There are a few knots you will
need to know how to tie.
Getting Started DVD:
Fly fishing basics of choosing
the right fly, fly line, fly rod, fly
reel, leader, tippet, etc. for your
particular needs and
requirements is a step in the
right direction towards success
on any  fly-fishing excursion.
The purpose, function and
features of each fly-fishing tool,
fly rod, fly reel, fly line, flies,
waders, etc. , including its
construction and material, are
thoroughly covered.
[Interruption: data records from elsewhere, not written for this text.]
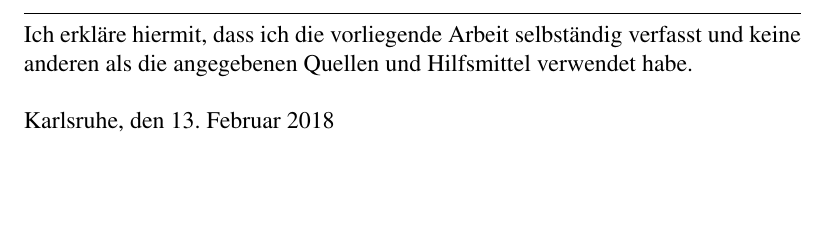
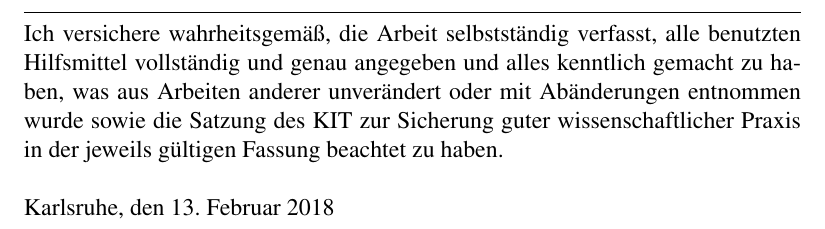
Before and after one commit to KIT-OSGroup/thesis-template, a LaTeX thesis (diploma_thesis.tex, which reads declaration.tex): part of page 3 of 23, cut at the place of the change, the shorter picture padded with empty space. Compiled offline with pdfLaTeX.

Commit message:
Changed declaration to the text suggested by the SPO2015.

```diff
--- a/declaration.tex
+++ b/declaration.tex
@@ -1,10 +1,9 @@
 \begin{otherlanguage}{ngerman}
 \thispagestyle{empty}
-\vspace*{35\baselineskip}
+\vspace*{30\baselineskip}
 \hbox to \textwidth{\hrulefill}
 \par
-\noindent Ich erkl"are hiermit, dass ich die vorliegende Arbeit selbst"andig verfasst und
-keine anderen als die angegebenen Quellen und Hilfsmittel verwendet habe. \\
+\noindent Ich versichere wahrheitsgem"a"s, die Arbeit selbstst"andig verfasst, alle benutzten Hilfsmittel vollst"andig und genau angegeben und alles kenntlich gemacht zu haben, was aus Arbeiten anderer unver"andert oder mit Ab"anderungen entnommen wurde sowie die Satzung des KIT zur Sicherung guter wissenschaftlicher Praxis in der jeweils g"ultigen Fassung beachtet zu haben.\\
 
 \noindent Karlsruhe, den \today
 \end{otherlanguage}
```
This
“encyclopedia of fly fishing gear”
covers the complete spectrum
of fly fishing rods, fly
reels, backing, fly lines, leaders,
tippets, waders, boots,
accessories and much more.
Beginners: (Those just getting started fly-fishing)
Fly Fishing the Great Smoky Mountains National Park
Catch a wild rainbow trout
like this one and you have one
that is slightly above the
average length.
This is a huge brook trout.
Catch a large brook trout like this
and you have a real trophy even
though the fish is just over 11
inches long.
Park that are just getting started may be
surprised to learn that catching wild trout in the
small streams requires some skills they may
have not associated with fly-fishing.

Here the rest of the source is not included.